Fan Marino: Forbes released their list of the 40 most valuable brands in sports. Nike finished first with an estimated value of $29.6 billion, up 9.6% from their ’16 valuations. ESPN (DIS) ($15.8 billion, -4.2%), Adidas (ADDYY) ($7.9 billion, +12.9%), Sky Sports (SKY) ($5.5 billion, +10%) and Under Armour (UAA) ($4.4 billion, -20%) rounded out the Top 5.
Note: The summary for this story was written by our friends at The Water Coolest. Check out TheWaterCoolest.com for the latest market news and professional advice.
What is JohnWallStreet?
JohnWallStreet is not a person or location, but a destination for the educated sports fan.
While we won’t be publishing “hot takes” on LeBron’s relative greatness to Jordan, we will be offering up the most relevant sports related finance news, in easily digestible bites, with commentary from both the equities analyst and sports fanatic perspectives.
We’ll cover publicly traded professional teams & stadiums, television networks, apparel & footwear companies, equipment companies, ticketing companies, content and facilities providers. If it trades on Wall Street, and has a sports angle, it’s in our wheel house.

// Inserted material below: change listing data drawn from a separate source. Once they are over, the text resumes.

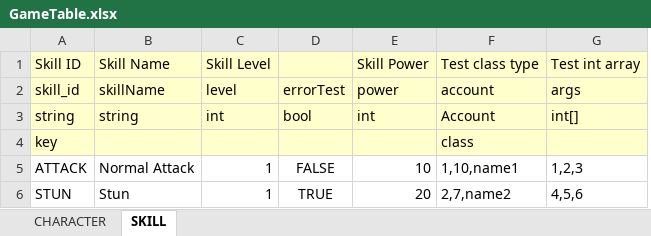
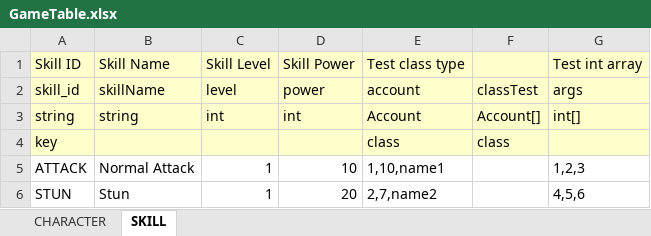
Before and after one commit to devwinsoft/devarc, an Excel workbook: example/BuildSchema/Tables/GameTable.xlsx, sheet SKILL, drawn as a sheet; values as stored, in another font and other column widths than the file's, no borders; removed rows and columns are numbered as before the commit, all else as after; the diff names each change by its address in the sheet, - before the commit and + after, or states it on an @@ line.

Commit message:
* Fix Devarc.Encrypt.  * Update BaseTable::GetClass() function.

```diff
--- a/example/BuildSchema/Tables/GameTable.xlsx (sheet SKILL)
+++ b/example/BuildSchema/Tables/GameTable.xlsx (sheet SKILL)
-column D, rows 2-6: errorTest | bool |  | FALSE | TRUE
+column F, rows 2-4: classTest | Account[] | class
```
Also changed, not shown: 41 other files.
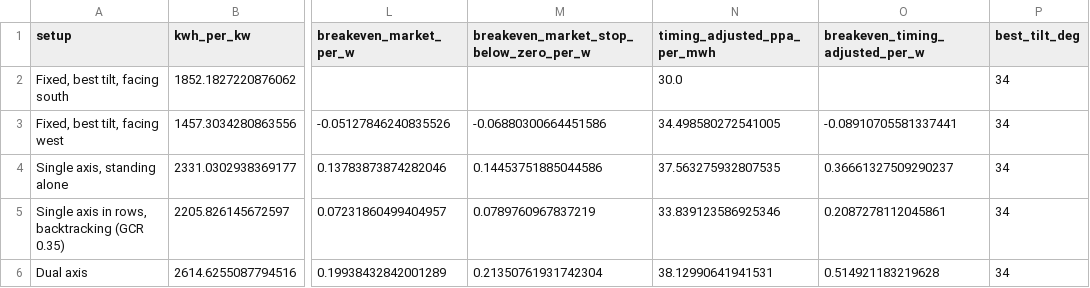
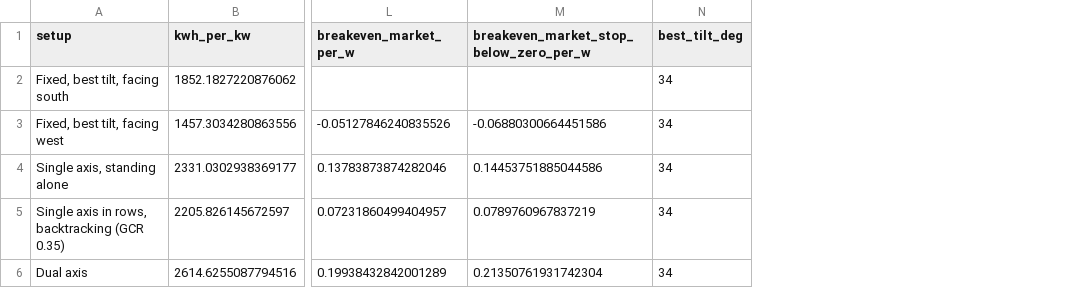
Before and after one commit to kaluij1/solar-tracker-sim, a CSV file: energy-yield/results/value.csv, drawn as a sheet; only a part is shown, gaps mark what is left out; the diff names each change by its address in the sheet, - before the commit and + after, or states it on an @@ line.

Commit message:
Drop the illustrative contract from the value analysis
No real contract pays solar that way, so run_value.py now reports
break-even only for a flat contract and for 2025 market prices.

```diff
--- a/energy-yield/results/value.csv
+++ b/energy-yield/results/value.csv
-column N (timing_adjusted_ppa_per_mwh), rows 2-6: 30.0 | 34.498580272541005 | 37.563275932807535 | 33.839123586925346 | 38.12990641941531
-column O (breakeven_timing_adjusted_per_w), rows 3-6: -0.08910705581337441 | 0.36661327509290237 | 0.2087278112045861 | 0.514921183219628
```
Also changed, not shown: 2 other files.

Howie Long-Short and Fan Marino will be providing their expert opinions on each story. They have slightly different areas of expertise. Fan Marino is a firm believer that the SEC is the premier football conference. Howie Long-Short knows it as the Security & Exchange Commission. Fan Marino lives and dies with the college selection of 5 star, blue chip recruits. Howie Long-Short spends his days analyzing blue chip stocks. Howie Long-Short knows that Black Monday occurred on October 19th, 1987. Fan Marino swears it happens every January after Week 17. You get the point.